* Problem to solve
Once the line containing "Improved footnote" is found, retype it and each line after it through the last entry below, word for word, and nothing else.

============================================================

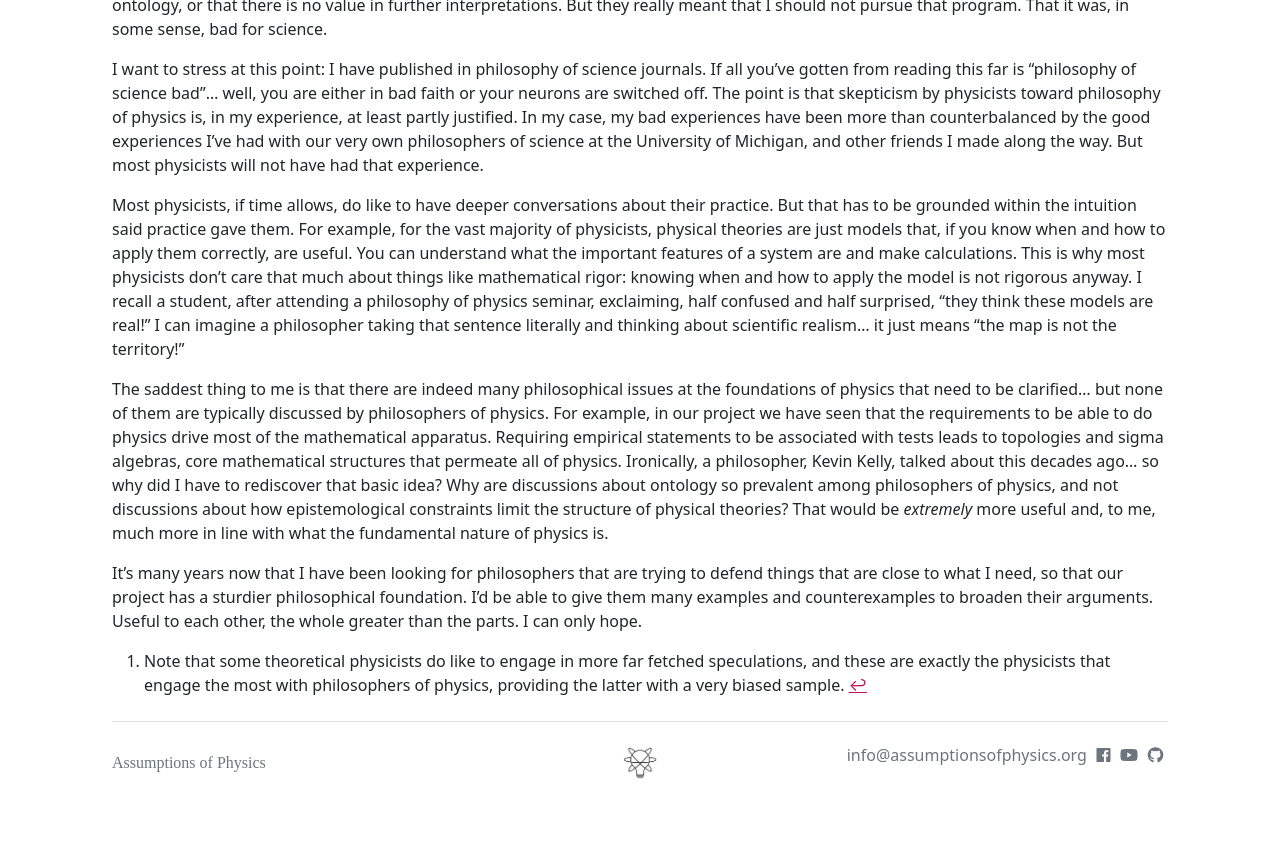
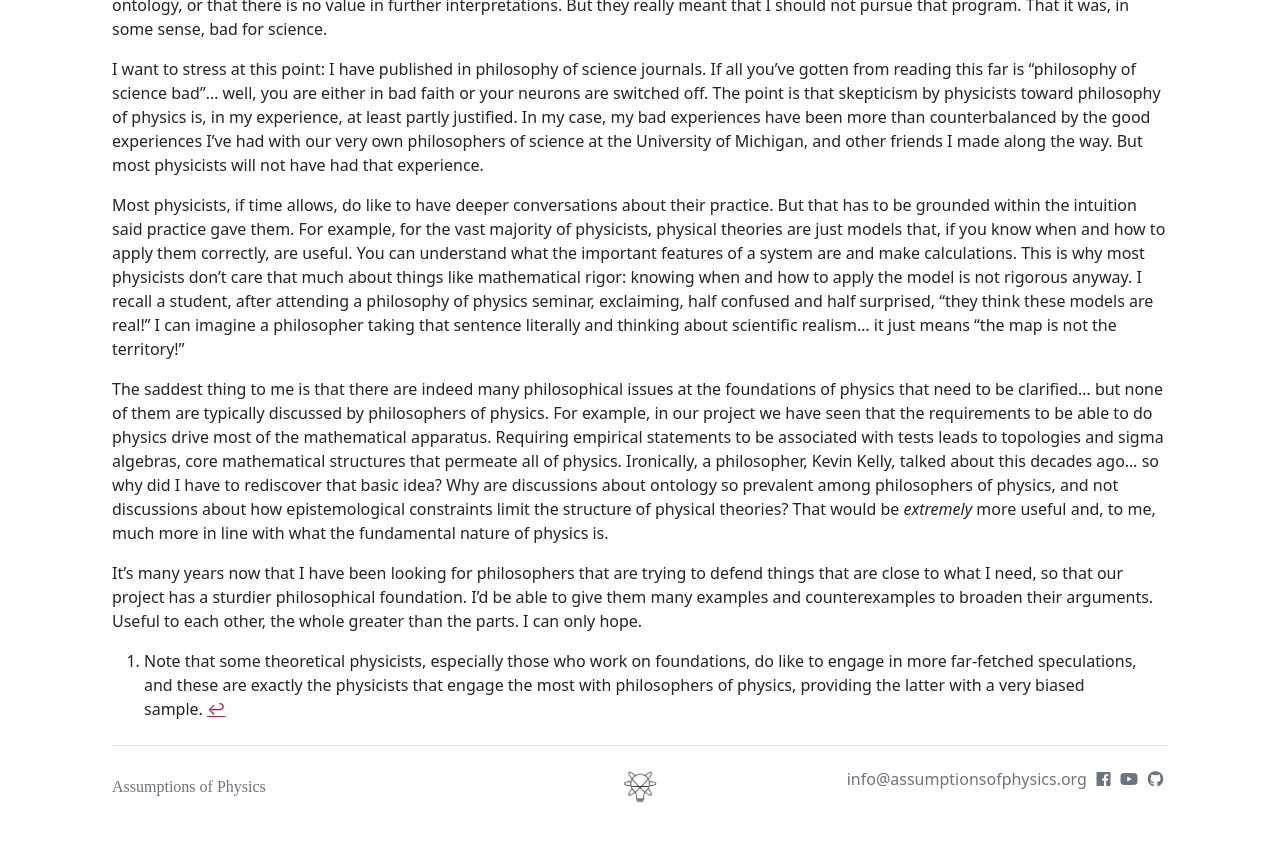
Before and after one commit to assumptionsofphysics/assumptionsofphysics.github.io, a Jekyll site: the page built from _essays/2025-10-15-philosophy-and-physics.md, in a window 1280 px wide and 900 px high, scrolled down 758 px. Shown: the top 842 px of the window. Built offline with Jekyll 4.4.1, drawn with Linux system fonts in a browser that asks for light colours; nearby versions of some CDN libraries; some web fonts are replaced.

Commit message:
Improved footnote

```diff
--- a/_essays/2025-10-15-philosophy-and-physics.md
+++ b/_essays/2025-10-15-philosophy-and-physics.md
@@ -20,4 +20,4 @@ The saddest thing to me is that there are indeed many philosophical issues at th
 
 It's many years now that I have been looking for philosophers that are trying to defend things that are close to what I need, so that our project has a sturdier philosophical foundation. I'd be able to give them many examples and counterexamples to broaden their arguments. Useful to each other, the whole greater than the parts. I can only hope.
 
-[^1]: Note that some theoretical physicists do like to engage in more far fetched speculations, and these are exactly the physicists that engage the most with philosophers of physics, providing the latter with a very biased sample.
+[^1]: Note that some theoretical physicists, especially those who work on foundations, do like to engage in more far-fetched speculations, and these are exactly the physicists that engage the most with philosophers of physics, providing the latter with a very biased sample.
```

============================================================

* Solution for this task
Improved footnote

```diff
--- a/_essays/2025-10-15-philosophy-and-physics.md
+++ b/_essays/2025-10-15-philosophy-and-physics.md
@@ -20,4 +20,4 @@ The saddest thing to me is that there are indeed many philosophical issues at th
 
 It's many years now that I have been looking for philosophers that are trying to defend things that are close to what I need, so that our project has a sturdier philosophical foundation. I'd be able to give them many examples and counterexamples to broaden their arguments. Useful to each other, the whole greater than the parts. I can only hope.
 
-[^1]: Note that some theoretical physicists do like to engage in more far fetched speculations, and these are exactly the physicists that engage the most with philosophers of physics, providing the latter with a very biased sample.
+[^1]: Note that some theoretical physicists, especially those who work on foundations, do like to engage in more far-fetched speculations, and these are exactly the physicists that engage the most with philosophers of physics, providing the latter with a very biased sample.
```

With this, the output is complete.